» **PROBLEM DETAILS**
Every line of the data needs to be returned exactly.

» **MATERIAL FOR THIS TASK**
%%

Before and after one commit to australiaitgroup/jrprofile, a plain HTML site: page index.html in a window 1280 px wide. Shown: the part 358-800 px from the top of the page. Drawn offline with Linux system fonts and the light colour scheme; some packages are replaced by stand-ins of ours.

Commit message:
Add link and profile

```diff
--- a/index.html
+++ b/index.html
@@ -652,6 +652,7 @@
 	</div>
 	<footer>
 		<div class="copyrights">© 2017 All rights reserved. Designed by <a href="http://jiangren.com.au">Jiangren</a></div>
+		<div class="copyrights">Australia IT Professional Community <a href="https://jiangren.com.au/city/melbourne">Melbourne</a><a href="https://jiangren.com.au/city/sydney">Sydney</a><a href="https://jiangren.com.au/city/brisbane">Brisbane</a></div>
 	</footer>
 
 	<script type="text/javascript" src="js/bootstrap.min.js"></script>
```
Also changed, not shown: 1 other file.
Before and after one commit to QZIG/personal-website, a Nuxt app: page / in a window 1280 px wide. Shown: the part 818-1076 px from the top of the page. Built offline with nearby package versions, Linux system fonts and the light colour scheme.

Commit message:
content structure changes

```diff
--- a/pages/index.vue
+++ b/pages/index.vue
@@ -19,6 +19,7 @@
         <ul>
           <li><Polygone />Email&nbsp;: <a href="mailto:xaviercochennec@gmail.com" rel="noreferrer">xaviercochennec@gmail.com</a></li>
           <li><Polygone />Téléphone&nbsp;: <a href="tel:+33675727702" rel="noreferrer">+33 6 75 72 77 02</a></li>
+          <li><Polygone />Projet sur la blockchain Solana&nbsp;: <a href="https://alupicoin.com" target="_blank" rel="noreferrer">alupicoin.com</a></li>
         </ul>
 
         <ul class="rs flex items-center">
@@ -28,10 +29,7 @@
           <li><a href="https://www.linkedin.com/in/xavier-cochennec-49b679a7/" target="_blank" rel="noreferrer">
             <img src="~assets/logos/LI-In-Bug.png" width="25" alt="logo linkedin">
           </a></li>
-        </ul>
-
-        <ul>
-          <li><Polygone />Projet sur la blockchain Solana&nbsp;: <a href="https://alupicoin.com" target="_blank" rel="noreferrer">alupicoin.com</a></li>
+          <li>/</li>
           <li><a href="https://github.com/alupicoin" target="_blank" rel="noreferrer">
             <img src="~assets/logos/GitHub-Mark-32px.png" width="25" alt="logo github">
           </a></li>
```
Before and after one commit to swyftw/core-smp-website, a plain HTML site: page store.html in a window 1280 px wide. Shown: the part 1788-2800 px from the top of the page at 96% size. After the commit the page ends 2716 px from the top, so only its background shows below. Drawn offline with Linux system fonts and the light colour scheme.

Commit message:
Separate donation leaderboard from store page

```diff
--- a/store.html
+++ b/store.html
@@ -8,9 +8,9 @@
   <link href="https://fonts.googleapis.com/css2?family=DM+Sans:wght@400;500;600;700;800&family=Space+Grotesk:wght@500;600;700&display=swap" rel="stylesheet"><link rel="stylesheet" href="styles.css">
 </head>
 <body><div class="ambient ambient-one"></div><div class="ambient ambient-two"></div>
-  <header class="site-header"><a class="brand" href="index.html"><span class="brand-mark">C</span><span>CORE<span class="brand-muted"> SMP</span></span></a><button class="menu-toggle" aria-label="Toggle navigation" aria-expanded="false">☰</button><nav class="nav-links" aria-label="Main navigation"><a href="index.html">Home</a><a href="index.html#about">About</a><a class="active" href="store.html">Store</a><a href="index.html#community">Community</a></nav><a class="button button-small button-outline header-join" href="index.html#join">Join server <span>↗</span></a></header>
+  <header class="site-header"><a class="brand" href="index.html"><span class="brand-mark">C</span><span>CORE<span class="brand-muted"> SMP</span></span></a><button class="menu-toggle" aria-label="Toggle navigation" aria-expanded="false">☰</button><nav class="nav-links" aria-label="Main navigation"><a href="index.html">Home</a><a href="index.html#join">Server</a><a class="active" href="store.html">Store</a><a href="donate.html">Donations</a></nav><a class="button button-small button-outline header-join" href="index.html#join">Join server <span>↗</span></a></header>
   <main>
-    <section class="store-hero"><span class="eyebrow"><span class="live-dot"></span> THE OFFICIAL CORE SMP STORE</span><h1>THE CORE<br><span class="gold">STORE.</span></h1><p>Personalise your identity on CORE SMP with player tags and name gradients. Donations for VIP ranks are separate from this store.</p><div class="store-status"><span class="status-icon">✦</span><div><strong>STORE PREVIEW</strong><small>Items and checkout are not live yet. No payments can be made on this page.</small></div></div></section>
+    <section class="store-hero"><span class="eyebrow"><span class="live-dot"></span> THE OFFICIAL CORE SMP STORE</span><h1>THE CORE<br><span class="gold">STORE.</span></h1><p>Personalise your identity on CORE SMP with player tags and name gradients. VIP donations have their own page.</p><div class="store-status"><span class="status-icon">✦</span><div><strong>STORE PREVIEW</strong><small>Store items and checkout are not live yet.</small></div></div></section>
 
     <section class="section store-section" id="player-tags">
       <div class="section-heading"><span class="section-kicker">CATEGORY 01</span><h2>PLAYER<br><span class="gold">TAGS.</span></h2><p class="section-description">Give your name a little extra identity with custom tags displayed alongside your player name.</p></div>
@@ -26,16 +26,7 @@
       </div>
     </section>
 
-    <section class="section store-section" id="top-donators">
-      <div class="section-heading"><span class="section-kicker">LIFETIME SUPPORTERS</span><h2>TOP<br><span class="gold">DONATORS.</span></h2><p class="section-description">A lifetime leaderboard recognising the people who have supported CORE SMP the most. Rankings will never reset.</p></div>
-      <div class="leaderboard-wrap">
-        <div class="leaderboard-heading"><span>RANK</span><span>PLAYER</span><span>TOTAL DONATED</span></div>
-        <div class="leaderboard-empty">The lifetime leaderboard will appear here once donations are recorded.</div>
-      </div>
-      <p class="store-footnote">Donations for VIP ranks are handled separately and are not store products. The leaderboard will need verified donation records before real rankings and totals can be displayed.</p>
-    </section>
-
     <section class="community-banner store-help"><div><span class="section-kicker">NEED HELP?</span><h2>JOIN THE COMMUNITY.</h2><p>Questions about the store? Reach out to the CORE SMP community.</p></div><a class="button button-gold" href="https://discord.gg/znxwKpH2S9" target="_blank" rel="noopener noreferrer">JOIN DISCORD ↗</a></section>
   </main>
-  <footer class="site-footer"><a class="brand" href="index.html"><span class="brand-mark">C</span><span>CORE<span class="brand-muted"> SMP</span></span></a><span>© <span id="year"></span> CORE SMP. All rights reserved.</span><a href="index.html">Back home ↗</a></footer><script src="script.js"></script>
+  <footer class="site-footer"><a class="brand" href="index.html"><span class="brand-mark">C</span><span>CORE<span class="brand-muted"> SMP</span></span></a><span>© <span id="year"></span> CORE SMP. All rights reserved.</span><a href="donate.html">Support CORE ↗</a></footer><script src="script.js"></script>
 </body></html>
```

%%

» **WRITTEN ANSWER**
Before and after one commit to australiaitgroup/jrprofile, a plain HTML site: page index.html in a window 1280 px wide. Shown: the part 358-800 px from the top of the page. Drawn offline with Linux system fonts and the light colour scheme; some packages are replaced by stand-ins of ours.

Commit message:
Add link and profile

```diff
--- a/index.html
+++ b/index.html
@@ -652,6 +652,7 @@
 	</div>
 	<footer>
 		<div class="copyrights">© 2017 All rights reserved. Designed by <a href="http://jiangren.com.au">Jiangren</a></div>
+		<div class="copyrights">Australia IT Professional Community <a href="https://jiangren.com.au/city/melbourne">Melbourne</a><a href="https://jiangren.com.au/city/sydney">Sydney</a><a href="https://jiangren.com.au/city/brisbane">Brisbane</a></div>
 	</footer>
 
 	<script type="text/javascript" src="js/bootstrap.min.js"></script>
```
Also changed, not shown: 1 other file.
Before and after one commit to QZIG/personal-website, a Nuxt app: page / in a window 1280 px wide. Shown: the part 818-1076 px from the top of the page. Built offline with nearby package versions, Linux system fonts and the light colour scheme.

Commit message:
content structure changes

```diff
--- a/pages/index.vue
+++ b/pages/index.vue
@@ -19,6 +19,7 @@
         <ul>
           <li><Polygone />Email&nbsp;: <a href="mailto:xaviercochennec@gmail.com" rel="noreferrer">xaviercochennec@gmail.com</a></li>
           <li><Polygone />Téléphone&nbsp;: <a href="tel:+33675727702" rel="noreferrer">+33 6 75 72 77 02</a></li>
+          <li><Polygone />Projet sur la blockchain Solana&nbsp;: <a href="https://alupicoin.com" target="_blank" rel="noreferrer">alupicoin.com</a></li>
         </ul>
 
         <ul class="rs flex items-center">
@@ -28,10 +29,7 @@
           <li><a href="https://www.linkedin.com/in/xavier-cochennec-49b679a7/" target="_blank" rel="noreferrer">
             <img src="~assets/logos/LI-In-Bug.png" width="25" alt="logo linkedin">
           </a></li>
-        </ul>
-
-        <ul>
-          <li><Polygone />Projet sur la blockchain Solana&nbsp;: <a href="https://alupicoin.com" target="_blank" rel="noreferrer">alupicoin.com</a></li>
+          <li>/</li>
           <li><a href="https://github.com/alupicoin" target="_blank" rel="noreferrer">
             <img src="~assets/logos/GitHub-Mark-32px.png" width="25" alt="logo github">
           </a></li>
```
Before and after one commit to swyftw/core-smp-website, a plain HTML site: page store.html in a window 1280 px wide. Shown: the part 1788-2800 px from the top of the page at 96% size. After the commit the page ends 2716 px from the top, so only its background shows below. Drawn offline with Linux system fonts and the light colour scheme.

Commit message:
Separate donation leaderboard from store page

```diff
--- a/store.html
+++ b/store.html
@@ -8,9 +8,9 @@
   <link href="https://fonts.googleapis.com/css2?family=DM+Sans:wght@400;500;600;700;800&family=Space+Grotesk:wght@500;600;700&display=swap" rel="stylesheet"><link rel="stylesheet" href="styles.css">
 </head>
 <body><div class="ambient ambient-one"></div><div class="ambient ambient-two"></div>
-  <header class="site-header"><a class="brand" href="index.html"><span class="brand-mark">C</span><span>CORE<span class="brand-muted"> SMP</span></span></a><button class="menu-toggle" aria-label="Toggle navigation" aria-expanded="false">☰</button><nav class="nav-links" aria-label="Main navigation"><a href="index.html">Home</a><a href="index.html#about">About</a><a class="active" href="store.html">Store</a><a href="index.html#community">Community</a></nav><a class="button button-small button-outline header-join" href="index.html#join">Join server <span>↗</span></a></header>
+  <header class="site-header"><a class="brand" href="index.html"><span class="brand-mark">C</span><span>CORE<span class="brand-muted"> SMP</span></span></a><button class="menu-toggle" aria-label="Toggle navigation" aria-expanded="false">☰</button><nav class="nav-links" aria-label="Main navigation"><a href="index.html">Home</a><a href="index.html#join">Server</a><a class="active" href="store.html">Store</a><a href="donate.html">Donations</a></nav><a class="button button-small button-outline header-join" href="index.html#join">Join server <span>↗</span></a></header>
   <main>
-    <section class="store-hero"><span class="eyebrow"><span class="live-dot"></span> THE OFFICIAL CORE SMP STORE</span><h1>THE CORE<br><span class="gold">STORE.</span></h1><p>Personalise your identity on CORE SMP with player tags and name gradients. Donations for VIP ranks are separate from this store.</p><div class="store-status"><span class="status-icon">✦</span><div><strong>STORE PREVIEW</strong><small>Items and checkout are not live yet. No payments can be made on this page.</small></div></div></section>
+    <section class="store-hero"><span class="eyebrow"><span class="live-dot"></span> THE OFFICIAL CORE SMP STORE</span><h1>THE CORE<br><span class="gold">STORE.</span></h1><p>Personalise your identity on CORE SMP with player tags and name gradients. VIP donations have their own page.</p><div class="store-status"><span class="status-icon">✦</span><div><strong>STORE PREVIEW</strong><small>Store items and checkout are not live yet.</small></div></div></section>
 
     <section class="section store-section" id="player-tags">
       <div class="section-heading"><span class="section-kicker">CATEGORY 01</span><h2>PLAYER<br><span class="gold">TAGS.</span></h2><p class="section-description">Give your name a little extra identity with custom tags displayed alongside your player name.</p></div>
@@ -26,16 +26,7 @@
       </div>
     </section>
 
-    <section class="section store-section" id="top-donators">
-      <div class="section-heading"><span class="section-kicker">LIFETIME SUPPORTERS</span><h2>TOP<br><span class="gold">DONATORS.</span></h2><p class="section-description">A lifetime leaderboard recognising the people who have supported CORE SMP the most. Rankings will never reset.</p></div>
-      <div class="leaderboard-wrap">
-        <div class="leaderboard-heading"><span>RANK</span><span>PLAYER</span><span>TOTAL DONATED</span></div>
-        <div class="leaderboard-empty">The lifetime leaderboard will appear here once donations are recorded.</div>
-      </div>
-      <p class="store-footnote">Donations for VIP ranks are handled separately and are not store products. The leaderboard will need verified donation records before real rankings and totals can be displayed.</p>
-    </section>
-
     <section class="community-banner store-help"><div><span class="section-kicker">NEED HELP?</span><h2>JOIN THE COMMUNITY.</h2><p>Questions about the store? Reach out to the CORE SMP community.</p></div><a class="button button-gold" href="https://discord.gg/znxwKpH2S9" target="_blank" rel="noopener noreferrer">JOIN DISCORD ↗</a></section>
   </main>
-  <footer class="site-footer"><a class="brand" href="index.html"><span class="brand-mark">C</span><span>CORE<span class="brand-muted"> SMP</span></span></a><span>© <span id="year"></span> CORE SMP. All rights reserved.</span><a href="index.html">Back home ↗</a></footer><script src="script.js"></script>
+  <footer class="site-footer"><a class="brand" href="index.html"><span class="brand-mark">C</span><span>CORE<span class="brand-muted"> SMP</span></span></a><span>© <span id="year"></span> CORE SMP. All rights reserved.</span><a href="donate.html">Support CORE ↗</a></footer><script src="script.js"></script>
 </body></html>
```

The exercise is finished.